“We were surprised by the intense interest that many adults show in unrelated young, involving really rough treatment,” said Wake Forest Professor of Biology Dave Anderson, who led the study with Wake Forest graduate student Martina Müller. “A bird’s history as a target of abuse proved to be a strong predictor of its adult behavior.”
In Nazca boobies, traumatic abuse of developing young significantly increases the chances those maltreated individuals will exhibit the same maltreatment later in life as adults, Müller said. She is now at the University of Groeningen in the Netherlands.
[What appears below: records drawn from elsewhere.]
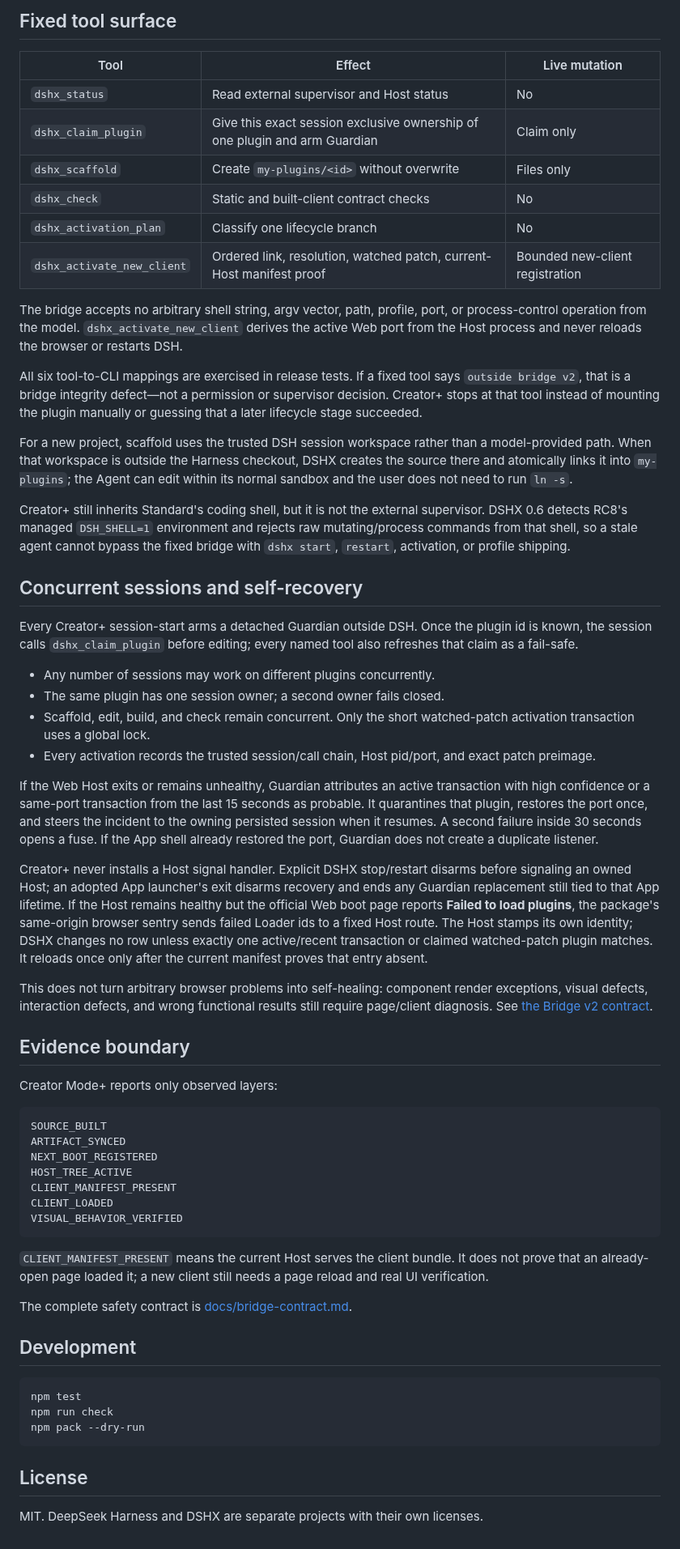
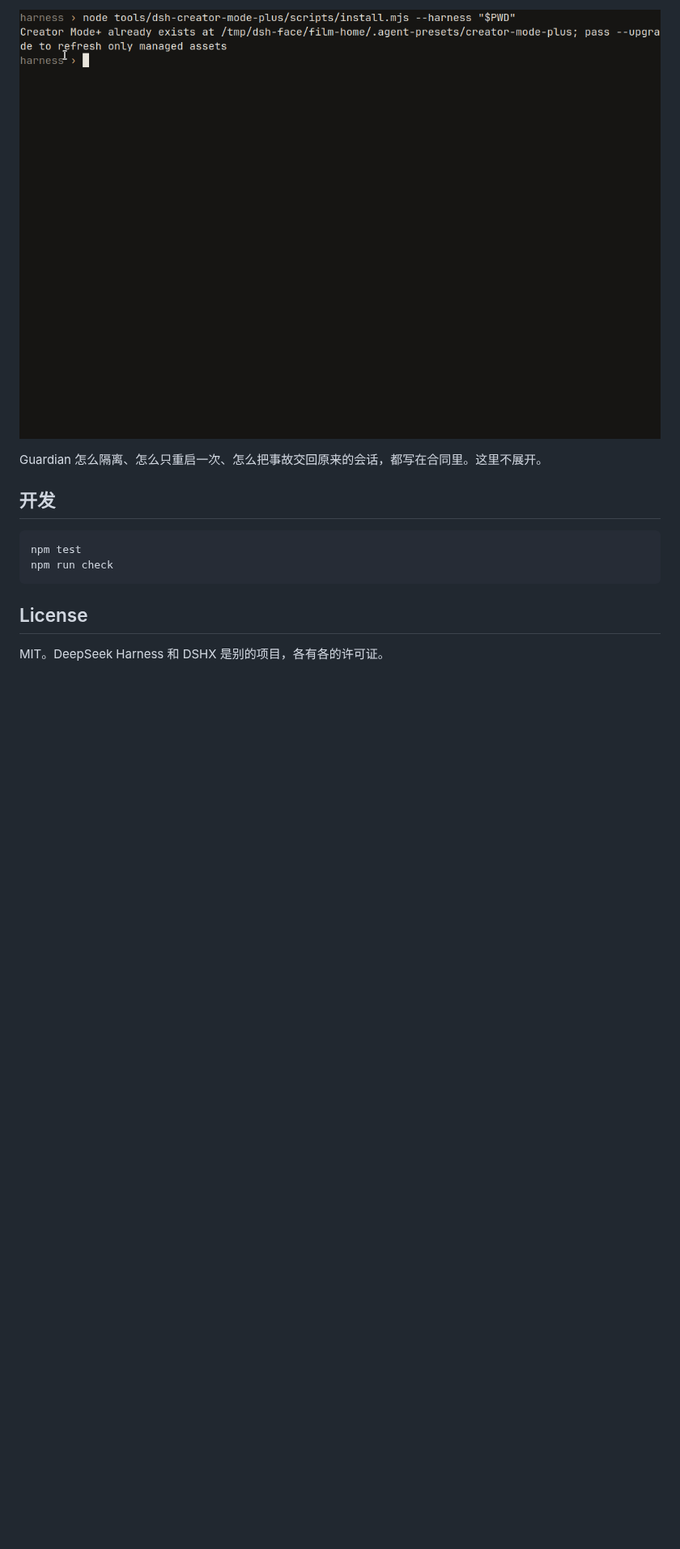
Before and after one commit to aa2246740/dsh-creator-mode-plus, a Markdown page: README.md, the part around one of its changes. Shown at 81% size. Rendered like a GitHub page; pictures changed too: docs/screenshots/already-installed.png (added); blank space fills up the shorter version.

````diff
--- a/README.md
+++ b/README.md
@@ -67,91 +58,15 @@ node tools/dsh-creator-mode-plus/scripts/install.mjs --harness "$PWD" --upgrade
 
-## Fixed tool surface
+![重复安装被拒绝](docs/screenshots/already-installed.png)
 
-| Tool | Effect | Live mutation |
-|---|---|---|
-| `dshx_status` | Read external supervisor and Host status | No |
-| `dshx_claim_plugin` | Give this exact session exclusive ownership of one plugin and arm Guardian | Claim only |
-| `dshx_scaffold` | Create `my-plugins/<id>` without overwrite | Files only |
-| `dshx_check` | Static and built-client contract checks | No |
-| `dshx_activation_plan` | Classify one lifecycle branch | No |
-| `dshx_activate_new_client` | Ordered link, resolution, watched patch, current-Host manifest proof | Bounded new-client registration |
+Guardian 怎么隔离、怎么只重启一次、怎么把事故交回原来的会话，都写在合同里。这里不展开。
 
-The bridge accepts no arbitrary shell string, argv vector, path, profile, port, or process-control operation from the model. `dshx_activate_new_client` derives the active Web port from the Host process and never reloads the browser or restarts DSH.
-
-All six tool-to-CLI mappings are exercised in release tests. If a fixed tool says
-`outside bridge v2`, that is a bridge integrity defect—not a permission or
-supervisor decision. Creator+ stops at that tool instead of mounting the plugin
-manually or guessing that a later lifecycle stage succeeded.
-
-For a new project, scaffold uses the trusted DSH session workspace rather than a
-model-provided path. When that workspace is outside the Harness checkout, DSHX
-creates the source there and atomically links it into `my-plugins`; the Agent can
-edit within its normal sandbox and the user does not need to run `ln -s`.
-
-Creator+ still inherits Standard's coding shell, but it is not the external
-supervisor. DSHX 0.6 detects RC8's managed `DSH_SHELL=1` environment and rejects
-raw mutating/process commands from that shell, so a stale agent cannot bypass
-the fixed bridge with `dshx start`, `restart`, activation, or profile shipping.
-
-## Concurrent sessions and self-recovery
-
-Every Creator+ session-start arms a detached Guardian outside DSH. Once the plugin
-id is known, the session calls `dshx_claim_plugin` before editing; every named tool
-also refreshes that claim as a fail-safe.
-
-- Any number of sessions may work on different plugins concurrently.
-- The same plugin has one session owner; a second owner fails closed.
-- Scaffold, edit, build, and check remain concurrent. Only the short watched-patch
-  activation transaction uses a global lock.
-- Every activation records the trusted session/call chain, Host pid/port, and exact
-  patch preimage.
-
-If the Web Host exits or remains unhealthy, Guardian attributes an active
-transaction with high confidence or a same-port transaction from the last 15
-seconds as probable. It quarantines that plugin, restores the port once, and
-steers the incident to the owning persisted session when it resumes. A second
-failure inside 30 seconds opens a fuse. If the App shell already restored the
-port, Guardian does not create a duplicate listener.
-
-Creator+ never installs a Host signal handler. Explicit DSHX stop/restart disarms
-before signaling an owned Host; an adopted App launcher's exit disarms recovery
-and ends any Guardian replacement still tied to that App lifetime. If the Host remains healthy but the official Web boot
-page reports **Failed to load plugins**, the package's same-origin browser sentry
-sends failed Loader ids to a fixed Host route. The Host stamps its own identity;
-DSHX changes no row unless exactly one active/recent transaction or claimed
-watched-patch plugin matches. It reloads once only after the current manifest
-proves that entry absent.
-
-This does not turn arbitrary browser problems into self-healing: component render
-exceptions, visual defects, interaction defects, and wrong functional results
-still require page/client diagnosis. See [the Bridge v2 contract](docs/bridge-contract.md).
-
-## Evidence boundary
-
-Creator Mode+ reports only observed layers:
-
-```text
-SOURCE_BUILT
-ARTIFACT_SYNCED
-NEXT_BOOT_REGISTERED
-HOST_TREE_ACTIVE
-CLIENT_MANIFEST_PRESENT
-CLIENT_LOADED
-VISUAL_BEHAVIOR_VERIFIED
-```
-
-`CLIENT_MANIFEST_PRESENT` means the current Host serves the client bundle. It does not prove that an already-open page loaded it; a new client still needs a page reload and real UI verification.
-
-The complete safety contract is [docs/bridge-contract.md](docs/bridge-contract.md).
-
-## Development
+## 开发
 
 ```sh
 npm test
 npm run check
-npm pack --dry-run
 ```
 
 ## License
 
-MIT. DeepSeek Harness and DSHX are separate projects with their own licenses.
+MIT。DeepSeek Harness 和 DSHX 是别的项目，各有各的许可证。
````
Also changed, not shown: other parts of README.md (+30 -39 lines), README.en.md (added, +72 -0 lines), docs/screenshots/install.png (added), docs/screenshots/mode-picker.gif (added), docs/screenshots/mode-picker.png (added), docs/screenshots/mode-selected.png (added), docs/screenshots/six-tools.png (added), 1 other file.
The ocean-going seabirds live in colonies in the Galápagos Islands off the coast of Ecuador. Among Nazca boobies, victimization by adults on other birds’ chicks is widespread. They raise solitary nestlings on the ground and frequently leave their offspring unattended while foraging at sea. So, there is much opportunity for adult birds to bully and beat up neighbor nestlings.
The abusive adults patrol the breeding colony, searching for unguarded chicks. They frequently bite and peck the chicks, and even make sexual advances, sometimes leaving the chicks bleeding and stressed. Female adults show more aggressive behavior than males do, on average.
The young birds nest years later in the colony where they were born, making them ideal models for studying the effects of “chick” abuse on lifelong behavior.
The researchers collected data during three breeding seasons documenting which nestlings suffered abuse or neglect, then several years later evaluated their behavior as adults in the same colony. They tracked the birds and identified them using leg bands.
The findings shed important light on animal behavior. “This is not some contrived experimental situation with freaked out captive animals. This is an animal in a natural situation experiencing natural stressors when young. And, the outcome is their behavior later is influenced by the social stress they experienced,” Anderson said. “As we determine how similar the physiology of this response is to the human situation, we may find opportunities for research on this stress response that are not possible to do with humans.”
Co-authors on the study included Wake Forest graduate students Elaine T. Porter, Jacquelyn K. Grace, Jill A. Awkerman, and Mark A. Westbrock and technicians Kevin T. Birchler, Alex R. Gunderson, and Eric G. Schneider.